- Exercise goal -
Apart from the images, output the data below exactly.

- Dataset extract -
-- Opening Marker --
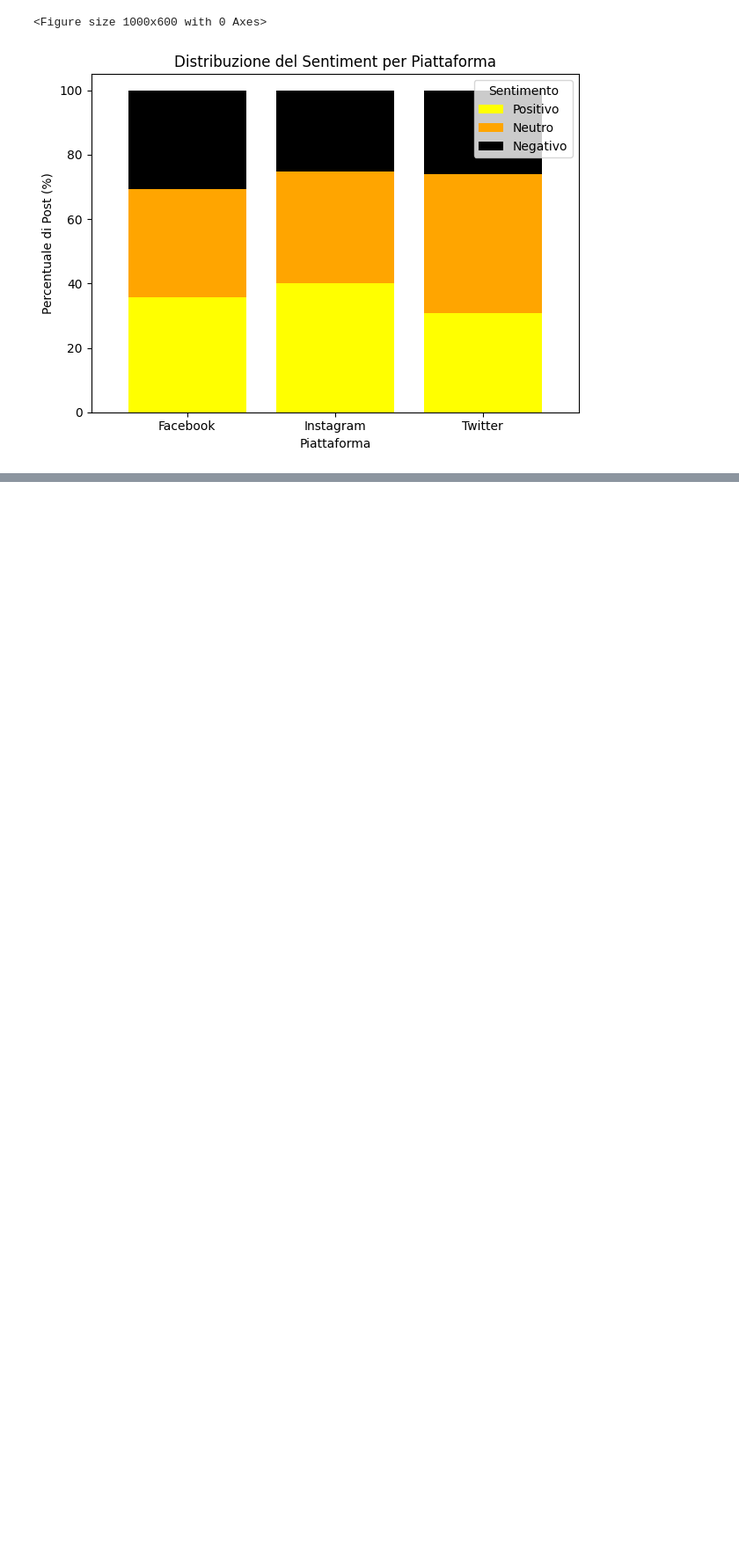
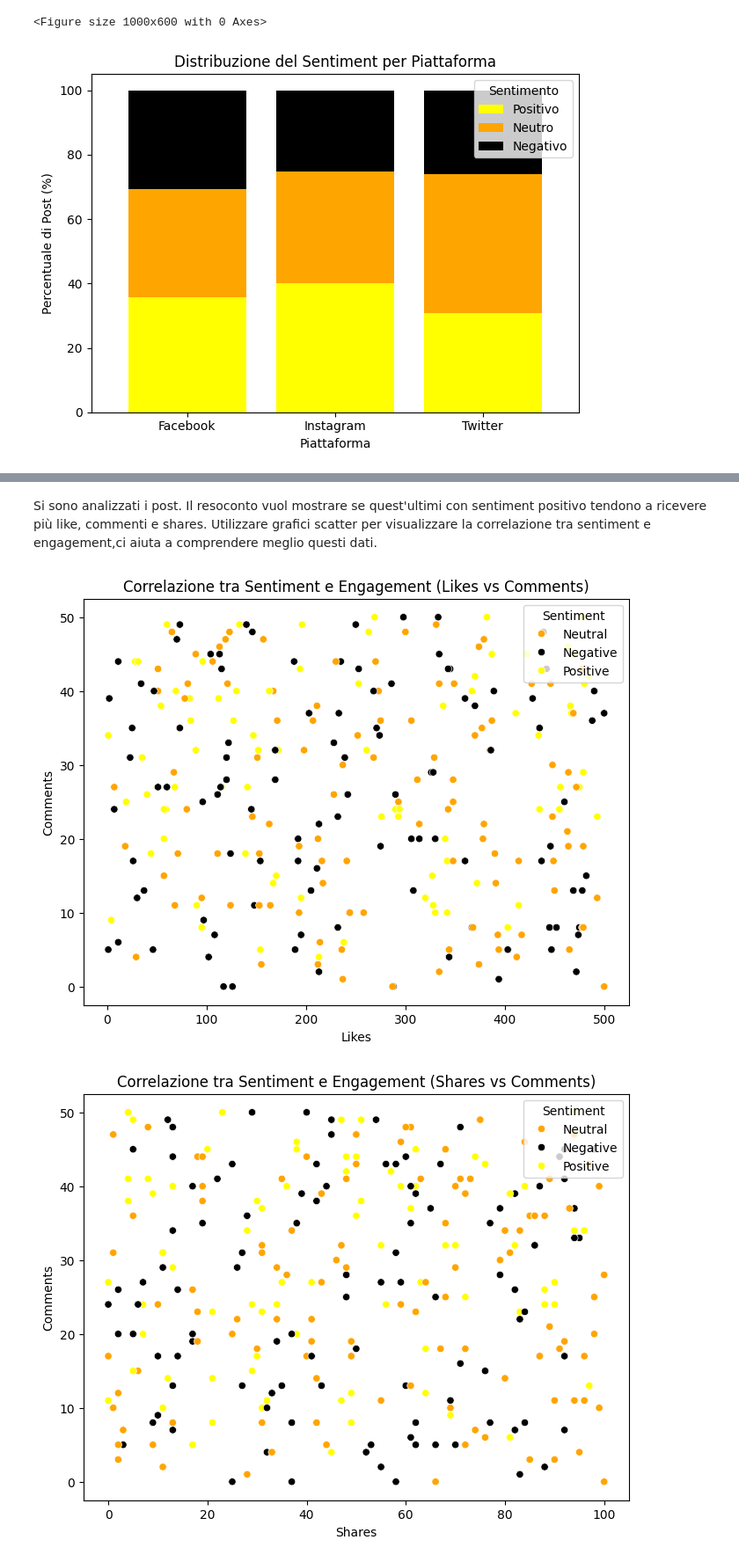
Before and after one commit to PaoVale/FIA, a Jupyter notebook: mercoledi.ipynb, the cells around one changed output, grey strips where cells are left out. Shown at 88% size. Cells and saved outputs as stored; diff of their text form; code cells hidden in the pictures; blank space fills up the shorter version.

```diff
--- a/mercoledi.ipynb
+++ b/mercoledi.ipynb
@@ -391,0 +423,39 @@ plt.show()
+# %% [markdown]
+Si sono analizzati i post. Il resoconto vuol mostrare se quest'ultimi con sentiment positivo tendono a ricevere più like, commenti
+ e shares.
+ Utilizzare grafici scatter per visualizzare la correlazione tra sentiment e
+ engagement,ci aiuta a comprendere meglio questi dati.
+# %%
+# Mappatura sentiment a colori
+sentiment_colors = {'Positive': 'yellow', 'Negative': 'black', 'Neutral': 'orange'}
+
+# Scatter plot per Likes vs Comments
+plt.figure(figsize=(8, 6))
+sns.scatterplot(data=filtered_data_cleaned, x='Likes', y='Comments', hue='Sentiment', palette=sentiment_colors)
+plt.title('Correlazione tra Sentiment e Engagement (Likes vs Comments)')
+plt.xlabel('Likes')
+plt.ylabel('Comments')
+plt.legend(title='Sentiment', loc='upper right')
+plt.show()
+
+# Scatter plot per Shares vs Comments
+plt.figure(figsize=(8, 6))
+sns.scatterplot(data=filtered_data_cleaned, x='Shares', y='Comments', hue='Sentiment', palette=sentiment_colors)
+plt.title('Correlazione tra Sentiment e Engagement (Shares vs Comments)')
+plt.xlabel('Shares')
+plt.ylabel('Comments')
+plt.legend(title='Sentiment', loc='upper right')
+plt.show()
+
+
+# Scatter plot per Likes vs Shares
+plt.figure(figsize=(8, 6))
+sns.scatterplot(data=filtered_data_cleaned, x='Likes', y='Shares', hue='Sentiment', palette=sentiment_colors)
+plt.title('Correlazione tra Sentiment e Engagement (Likes vs Shares)')
+plt.xlabel('Likes')
+plt.ylabel('Shares')
+plt.legend(title='Sentiment', loc='upper right')
+plt.show()
+# %% [output]
+[figure, added]
+[figure, added]
```
Also changed, not shown: parts of 4 cells of this notebook.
-- Closing Marker --
- Expected answer -
Before and after one commit to PaoVale/FIA, a Jupyter notebook: mercoledi.ipynb, the cells around one changed output, grey strips where cells are left out. Shown at 88% size. Cells and saved outputs as stored; diff of their text form; code cells hidden in the pictures; blank space fills up the shorter version.

```diff
--- a/mercoledi.ipynb
+++ b/mercoledi.ipynb
@@ -391,0 +423,39 @@ plt.show()
+# %% [markdown]
+Si sono analizzati i post. Il resoconto vuol mostrare se quest'ultimi con sentiment positivo tendono a ricevere più like, commenti
+ e shares.
+ Utilizzare grafici scatter per visualizzare la correlazione tra sentiment e
+ engagement,ci aiuta a comprendere meglio questi dati.
+# %%
+# Mappatura sentiment a colori
+sentiment_colors = {'Positive': 'yellow', 'Negative': 'black', 'Neutral': 'orange'}
+
+# Scatter plot per Likes vs Comments
+plt.figure(figsize=(8, 6))
+sns.scatterplot(data=filtered_data_cleaned, x='Likes', y='Comments', hue='Sentiment', palette=sentiment_colors)
+plt.title('Correlazione tra Sentiment e Engagement (Likes vs Comments)')
+plt.xlabel('Likes')
+plt.ylabel('Comments')
+plt.legend(title='Sentiment', loc='upper right')
+plt.show()
+
+# Scatter plot per Shares vs Comments
+plt.figure(figsize=(8, 6))
+sns.scatterplot(data=filtered_data_cleaned, x='Shares', y='Comments', hue='Sentiment', palette=sentiment_colors)
+plt.title('Correlazione tra Sentiment e Engagement (Shares vs Comments)')
+plt.xlabel('Shares')
+plt.ylabel('Comments')
+plt.legend(title='Sentiment', loc='upper right')
+plt.show()
+
+
+# Scatter plot per Likes vs Shares
+plt.figure(figsize=(8, 6))
+sns.scatterplot(data=filtered_data_cleaned, x='Likes', y='Shares', hue='Sentiment', palette=sentiment_colors)
+plt.title('Correlazione tra Sentiment e Engagement (Likes vs Shares)')
+plt.xlabel('Likes')
+plt.ylabel('Shares')
+plt.legend(title='Sentiment', loc='upper right')
+plt.show()
+# %% [output]
+[figure, added]
+[figure, added]
```
Also changed, not shown: parts of 4 cells of this notebook.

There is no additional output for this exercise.